Day 4 of the Xbox/Gerry Lopez Pipeline Masters Surf: Four to six feet N and NW, occasionally bigger, mostly clean trades
Events Held: All the way to the finish
Nature’s Call: Don’t go saying I’m like a Woman!
Predicted: The Luau to end all Luaus

Ten years ago Shane Dorian came to Pinetrees, Hanalei, Kauai and 13-year-old Andy Irons watched him in amazement from afar.

“I was trying my hardest surfing,” A.I. {{{recalls}}} these days, “just hoping he was checking me out! It was just a cool thing, Dorian hanging at MY spot.”

And Dorian remembers Pinetrees. “Vividly,” he says. “I wanted to hook up with him and I heard he wanted to go surfing with me. But I’d only been longbarding, and the surf was really small, and I’d also heard he ripped, and I didn’t wanna be shown up by this grommet!” Shane smiles gently, then looks around. Suddenly we’re in 2002 again, on the beach again, this time at Pipeline. Little Andy Irons, 24 years old and champion now of everything in sight, is somewhere up above the crowd on a buddy’s shoulders, having polished off one of the great pro surfing runs in the only way possible — with a win over his childhood hero.

A.I. is the world’s number one professional surfer. Today he does something no-one but Kelly Slater’s ever managed. But let’s go back to around 7:55 am today and the Big Heat that starts it all rolling.

People know about the Big Heat. Round three, heat five, Kelly Slater, Luke Egan, Bruce Irons, Taylor Knox. The Heat is on everyone’s lips, everyone’s minds. In the line at Starbuck’s. On the beach. On the Kam Highway where traffic is already stalled at 7:30. In the lineup, floppy north swell rights and occasional lefts do what they can to provide a canvas.

Kelly sets the pace: pumps and stalls through the first ride, a long Backdoor, and it earns him 9.7. He then heads to the left and pushes Bruce into an impossible ride, tempting him by paddling from the shoulder. Kelly prefers two-man heats, but he sure knows how to work the four-man. Taylor is almost flapped by Kelly’s first ride, but decides he’s not surrendering. Instead, fired up, he begins to string rides together — a quick left, then some deep rights. He’s got something fixed in his head; if a big A-frame peak comes to you, you go. He runs in second behind Slater, heads up to his hangout near the paddle-out zone, jumps in the shower to clean off. “I’m SO STOKED!!” comes from within the shower.

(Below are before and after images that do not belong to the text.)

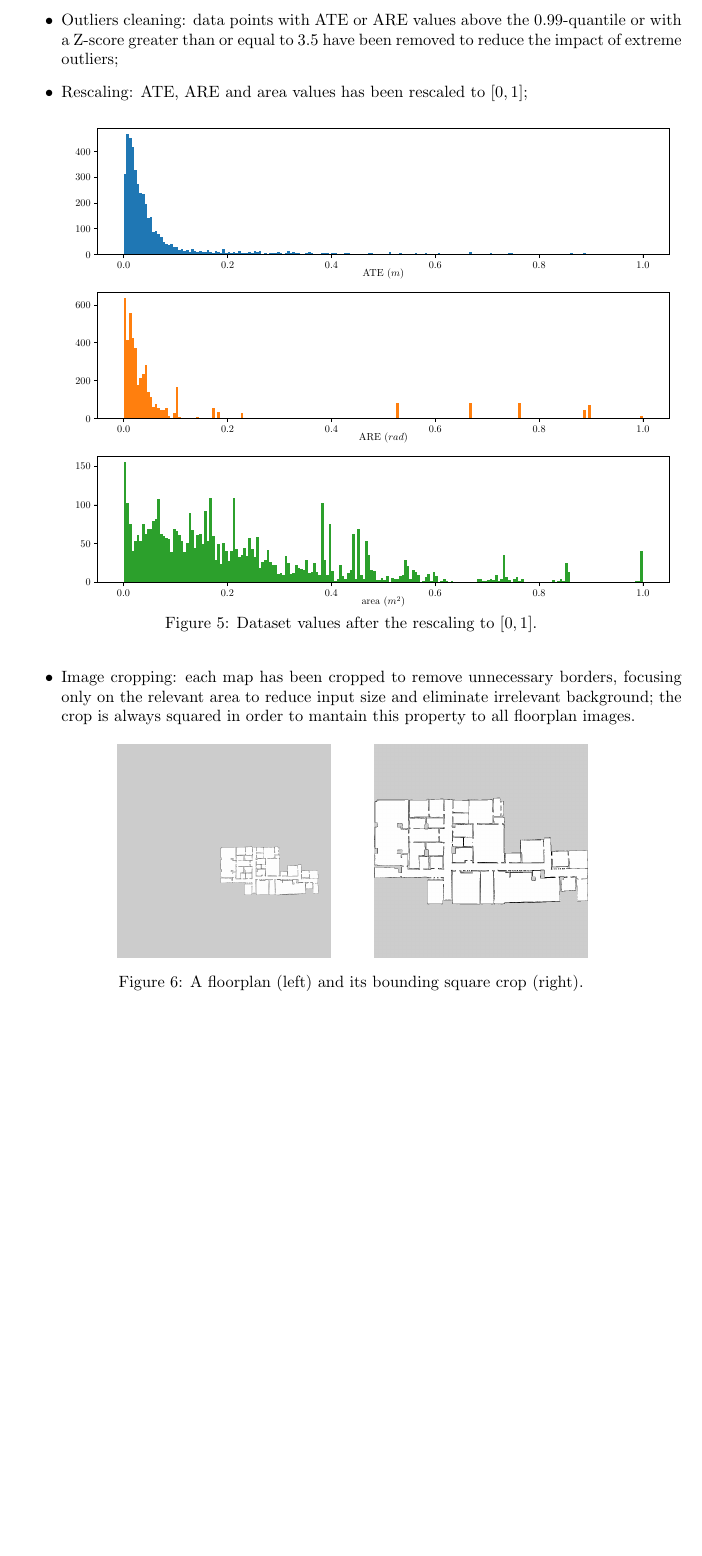
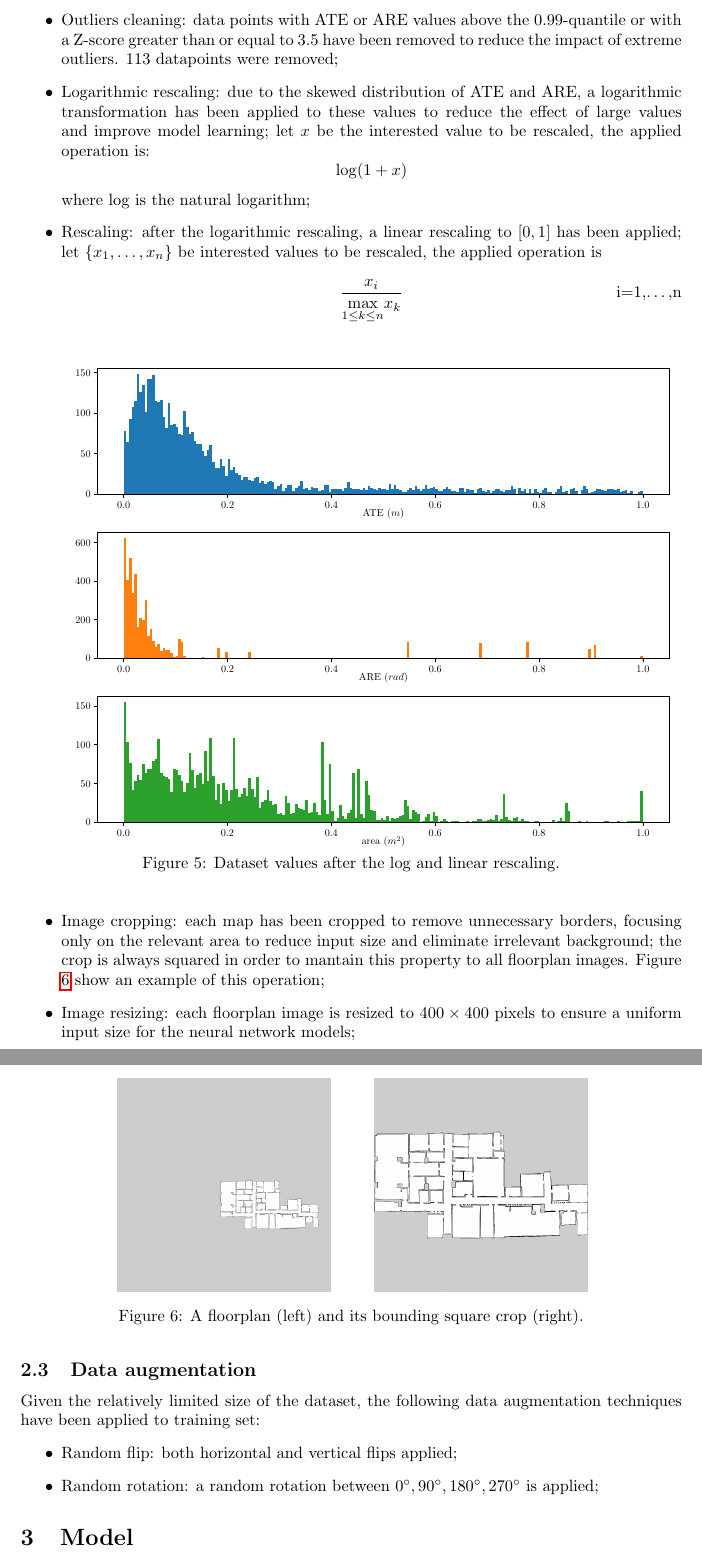
Before and after one commit to maurotella/SML_project_2024, a LaTeX document (main.tex): part of page 5 of 7 before the commit and two parts of pages 5 and 6 of 7 after it, the two joined at a grey line, cut so that both start at the same text, the shorter picture padded with empty space. Compiled offline with pdfLaTeX.

Commit message:
Data preprocessing e augmentation

```diff
--- a/main.tex
+++ b/main.tex
@@ -187,19 +186,30 @@ $x$ is $Z = \frac{x-\overline{x}}{\sigma}$ where $\overline{x}$ is the mean and
 To facilitate our models to learn each quantity, the following strategies have been applied:
 \begin{itemize}
     \item Outliers cleaning: data points with ATE or ARE values above the $0.99$-quantile or with a Z-score
-    greater than or equal to 3.5 have been removed to reduce the impact of extreme outliers;
-    \item Rescaling: ATE, ARE and area values has been rescaled to $[0,1]$;
+    greater than or equal to 3.5 have been removed to reduce the impact of extreme outliers. 113 datapoints
+    were removed;
+    \item Logarithmic rescaling: due to the skewed distribution of ATE and ARE, a logarithmic transformation
+        has been applied to these values to reduce the effect of large values and improve model learning; let
+        $x$ be the interested value to be rescaled, the applied operation is:
+        $$ \log(1+x) $$ where $\log$ is the
+        natural logarithm;
+
+    \item Rescaling: after the logarithmic rescaling, a linear rescaling to $[0,1]$ has been applied; let
+        $\{x_1,\dots,x_n\}$ be interested values to be rescaled, the applied operation is
+        \begin{equation} \frac{x_i}{\underset{1\leq k \leq n}{\max}x_k} \tag*{i=1,\dots,n} \end{equation}
         \begin{figure}[h]
             \raggedleft
             \begin{minipage}{0.92\textwidth}
                 \includegraphics[width=\linewidth]{figures/APE_norm_hist.pdf}
             \end{minipage}
             \vspace{-1em}
-        \caption{Dataset values after the rescaling to $[0,1]$.}
+            \caption{Dataset values after the log and linear rescaling.}
         \end{figure}
+
     \item Image cropping: each map has been cropped to remove unnecessary borders, focusing only on the relevant
         area to reduce input size and eliminate irrelevant background; the crop is always squared in order to
-        mantain this property to all floorplan images.
+        mantain this property to all floorplan images. Figure \ref{fig:squaredBox} show an example of this
+        operation;
         \begin{figure}[h]
             \centering
             \begin{minipage}{0.92\textwidth}
@@ -213,11 +223,19 @@ To facilitate our models to learn each quantity, the following strategies have b
                 \end{minipage}
                 \hfill
             \end{minipage}
-            \caption{A floorplan (left) and its bounding square crop (right).}
+            \caption{A floorplan (left) and its bounding square crop (right).\label{fig:squaredBox}}
         \end{figure}
+    \item Image resizing: each floorplan image is resized to $400 \times 400$ pixels to
+        ensure a uniform input size for the neural network models;
 \end{itemize}
 
 \subsection{Data augmentation}
+Given the relatively limited size of the dataset, the following data augmentation techniques have been applied to
+training set:
+\begin{itemize}
+    \item Random flip: both horizontal and vertical flips  applied;
+    \item Random rotation: a random rotation between $0^\circ,90^\circ,180^\circ,270^\circ$ is applied;
+\end{itemize}
 
 \section{Model}
 In this project, different architectures are used, all based on Convolutional Neural Network (CNN) in order
```
Also changed, not shown: figures/APE_norm_hist.pdf, main.pdf, main.tex (6 more changed lines), 6 other files. Lines whose indentation alone changed are shown as unchanged.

With this heat, Taylor requalifies for the 2003 WCT.

Bruce can’t connect the dots. Luke gets close but it’s a Backdoor day today. He doesn’t like ending this year that way, and no wonder … later, this early elimination pushes him from second to third place on the WCT rankings.

The Big Heat’s tone becomes the tone of the event. Each heat has a couple of stars and a couple of victims, and each heat changes the world rankings by a place here and there.

Who’s impressive? Kieren Perrow is bloody impressive. It must be scary competing against Perrow in heavy surf; you’d know however much you push him, he’ll push right back. At least once in each round, he takes an insane wipeout purely to block an opponent. But he takes one too many blocking Slater and Knox.